The show must go on, but at what cost? That’s the question myself and thousands of others were asking as we made our way through the carpet-lined halls of the Las Vegas Convention Center, the newly renovated 2.9 million-square-foot monolith currently hosting several thousand tech-hungry visitors for this year’s Consumer Electronics Showcase. After going completely virtual in 2021, this year was set to be the glorious return of the conference’s in-person experience.
It wasn’t quite as glorious as hoped. In normal years, CES would have housed pavilions showcasing the latest and greatest from a bevy of industry giants. This year, however, the specter of Omicron loomed over the entire event. Several major players such as Microsoft, Amazon, and Intel decided to withdraw from an in-person presence at CES over safety concerns, shifting to a completely virtual participation. Even companies like LG, which normally uses CES as a marketing pièce de résistance, have unsurprisingly decided to scrap their usual hands-on ensemble of OLED and LCD displays for deserted kiosks and QR codes.
It’s not just major brands that decided to upend their Las Vegas vacation. Only about 2,200 exhibitors are earmarked to attend this year’s show, compared to the 4,400 that attended in January 2020. The pressure to end the event was so great that Gary Shapiro, CEO of the Consumer Technology Association, which runs CES, tried his best to address the exodus in his opening keynote address Wednesday morning: “With all the upheaval in the past several weeks, [this year’s CES] may be a bit messy.”
“A bit messy” is putting it nicely. This year’s CES was an exercise in good ideas executed poorly. There was Canon’s TogetherNEXT press conference, which showcased its innovative (albeit extremely laggy) AMLOS motion gesture technology which promised to deliver seamless gesture controls for video conferencing. Or look at CES’s failed compromise at networking and social distancing: an à la carte sticker engagement system, which assigned colors to patrons depending on their interaction preferences. Attendees could choose between stickers that indicated preferences for handshakes, fist bumps, or waves—science be damned.
As I sat down in a half-empty ballroom and watched Shapiro awkwardly interact with a digital avatar of General Motors CEO Mary Barra, I couldn’t help but feel like the entire event was strung together at the last minute. Here I am at CES, an event that’s supposed to showcase the bleeding edge of consumer technology, and the host can’t even manage to get the WiFi connection to run smoothly. Even companies like Sony, which wowed the world in 2020 with their Vision S electric vehicle, limped into CES 2022 with a different version of the same products we saw two years ago.

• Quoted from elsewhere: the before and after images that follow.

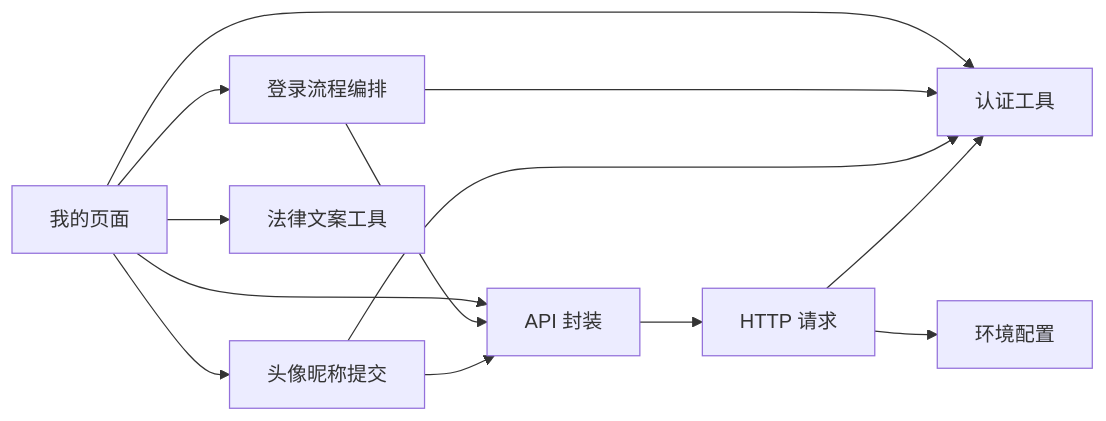
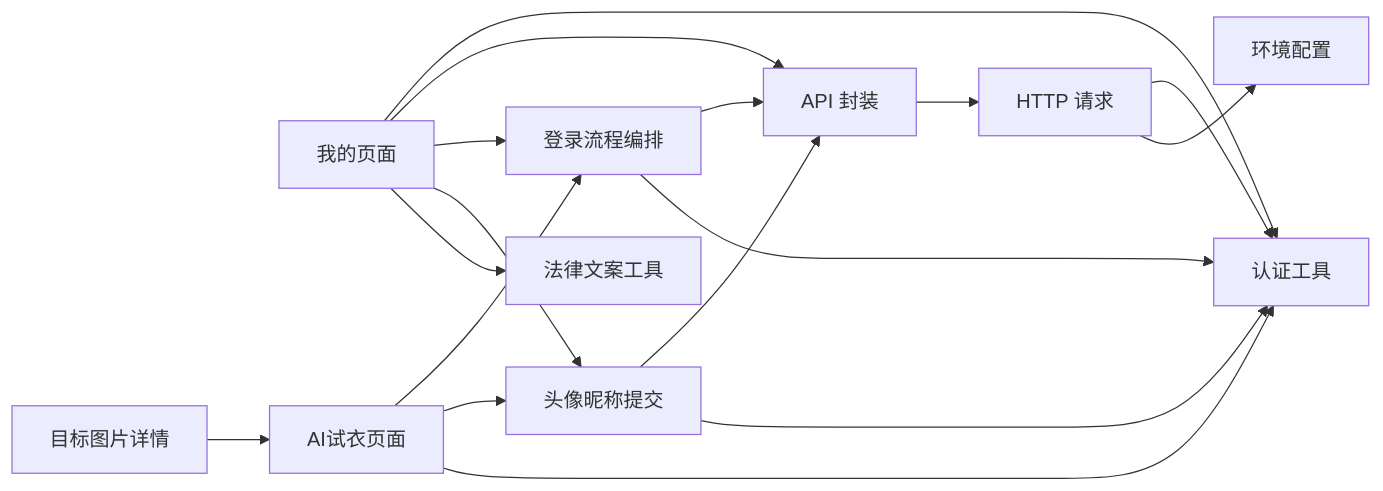
Before and after one commit to crazyma99/blueberry: the tenth of 10 diagrams in .qoder/repowiki/zh/content/核心功能模块/用户认证系统.md, drawn with Mermaid. The commit also changed other lines of this file and 7 other files, not shown here.

````diff
--- a/.qoder/repowiki/zh/content/核心功能模块/用户认证系统.md
+++ b/.qoder/repowiki/zh/content/核心功能模块/用户认证系统.md
@@ -347,15 +460,19 @@
 ```mermaid
 graph LR
 Mine["我的页面"] --> Auth["认证工具"]
 Mine --> Api["API 封装"]
 Mine --> LoginFlow["登录流程编排"]
 Mine --> ProfileSubmit["头像昵称提交"]
 Mine --> Legal["法律文案工具"]
+AiTryOn["AI试衣页面"] --> LoginFlow
+AiTryOn --> ProfileSubmit
+AiTryOn --> Auth
+TargetPhoto["目标图片详情"] --> AiTryOn
 LoginFlow --> Api
 LoginFlow --> Auth
 ProfileSubmit --> Api
 ProfileSubmit --> Auth
 Api --> Http["HTTP 请求"]
 Http --> Auth
 Http --> Config["环境配置"]
 ```
````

Despite the overall lack of crowds, electricity, and marquee vendors that attendees come to see, reviews on the ground were surprisingly positive. It was as if the pandemic had self-selected a crop of fearless (if naively optimistic) attendees. When I asked about his experience at the event, Julian Sanchez, director of emerging technologies at John Deere, told me: “Last year what I missed out on was seeing what other people were doing. The digital medium is really nice but it provides a very linear pipeline of information. You see when I’m here, not only am I going to be here all week at the booth, but I’m going to sneak away and check stuff out. And I hate to say it, but when it was virtual I didn’t sneak away and go check out another website. I just didn’t.”
Sanchez’s comments make sense. At the end of the day, CES is a trade show where the top brass of the tech world congregate in the hopes of networking and making meaningful connections. With that being said, it might come as a surprise that the company that showed up in the most numbers was Samsung, the brand that hangs its hat on VR Headsets and augmented reality. Despite lauding the merits of remote connective technologies, even companies like Samsung understand that no screen can replace the bonds made through human interaction.

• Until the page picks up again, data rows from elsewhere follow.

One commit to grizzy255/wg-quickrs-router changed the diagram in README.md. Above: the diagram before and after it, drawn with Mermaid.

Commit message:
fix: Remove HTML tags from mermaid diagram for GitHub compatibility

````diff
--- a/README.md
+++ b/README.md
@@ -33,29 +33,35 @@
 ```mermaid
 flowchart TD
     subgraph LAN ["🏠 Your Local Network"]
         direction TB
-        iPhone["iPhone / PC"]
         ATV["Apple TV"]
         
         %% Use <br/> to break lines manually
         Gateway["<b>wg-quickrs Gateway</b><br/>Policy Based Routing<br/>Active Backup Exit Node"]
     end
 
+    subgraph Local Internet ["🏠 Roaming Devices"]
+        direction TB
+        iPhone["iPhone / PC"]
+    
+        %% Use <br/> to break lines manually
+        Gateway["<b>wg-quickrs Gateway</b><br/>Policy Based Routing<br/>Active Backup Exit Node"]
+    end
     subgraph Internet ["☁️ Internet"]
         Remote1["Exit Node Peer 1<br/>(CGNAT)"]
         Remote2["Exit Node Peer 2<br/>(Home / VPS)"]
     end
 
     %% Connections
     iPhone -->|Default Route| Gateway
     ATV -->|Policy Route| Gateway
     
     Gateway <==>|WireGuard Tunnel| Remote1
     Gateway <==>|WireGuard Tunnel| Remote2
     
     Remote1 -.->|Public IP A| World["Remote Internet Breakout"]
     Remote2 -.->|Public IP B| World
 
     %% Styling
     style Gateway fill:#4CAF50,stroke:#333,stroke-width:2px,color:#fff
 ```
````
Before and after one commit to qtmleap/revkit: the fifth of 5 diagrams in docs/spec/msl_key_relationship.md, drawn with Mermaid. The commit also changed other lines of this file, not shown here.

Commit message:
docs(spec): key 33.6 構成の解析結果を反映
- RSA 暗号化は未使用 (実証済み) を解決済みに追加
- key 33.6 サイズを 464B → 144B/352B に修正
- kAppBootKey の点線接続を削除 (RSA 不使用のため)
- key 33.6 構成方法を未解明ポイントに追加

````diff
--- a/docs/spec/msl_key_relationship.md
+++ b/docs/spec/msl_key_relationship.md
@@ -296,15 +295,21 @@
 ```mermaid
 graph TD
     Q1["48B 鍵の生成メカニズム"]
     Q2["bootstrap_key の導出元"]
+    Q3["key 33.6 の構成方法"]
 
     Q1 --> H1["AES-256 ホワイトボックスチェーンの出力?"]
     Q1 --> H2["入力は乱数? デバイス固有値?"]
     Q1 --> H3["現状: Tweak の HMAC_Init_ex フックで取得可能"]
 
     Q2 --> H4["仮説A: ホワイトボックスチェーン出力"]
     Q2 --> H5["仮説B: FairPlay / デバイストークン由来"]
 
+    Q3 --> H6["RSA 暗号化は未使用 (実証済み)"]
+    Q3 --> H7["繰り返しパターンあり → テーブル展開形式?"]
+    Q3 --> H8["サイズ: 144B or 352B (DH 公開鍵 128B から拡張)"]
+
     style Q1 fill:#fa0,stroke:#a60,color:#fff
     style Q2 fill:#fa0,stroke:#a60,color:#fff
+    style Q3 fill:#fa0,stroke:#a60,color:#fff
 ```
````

This social interaction was what patrons like Jeremiah Winfrey, co-founder of NXT Level Smart Home, had waited nearly two years for.
“As humans, we like to congregate and I think that it’s much easier to do that in person. The energy is definitely different. Obviously, in these past two years, there was a necessity for virtual meetings in corporate America. But I think that having this event go on in-person will bring back some of that interaction that we lost over that pandemic. I think after this event we’re going to see companies come back bigger and better.”
Looking back at CES it’s tough to decide whether or not the event was actually a success. In some ways it was—the bowing-out of the large companies gave room for the little guys to shine. This year’s event brought with it record-setting delegations from countries such as the Netherlands, Italy, and South Korea. Unlike their more established counterparts, these startups brought forth innovations in transportation, health, and display technologies. If the pandemic never happened, I’m willing to bet that the spotlight would have missed these small companies.
Although I can attest that this year’s CES left much to be desired, I would be remiss to leave out that this event almost never happened. Sure, the stands were empty and the halls were thinner than usual, but those who did come on came on blind faith, not knowing whether the event would be canceled the next day. If there is anything to take away from CES 2022 it’s the fact that despite all the obstacles thrown its way, CES survived—or at the very least, proved it wasn’t dead. Although it may not have been a success on paper, the show still went on.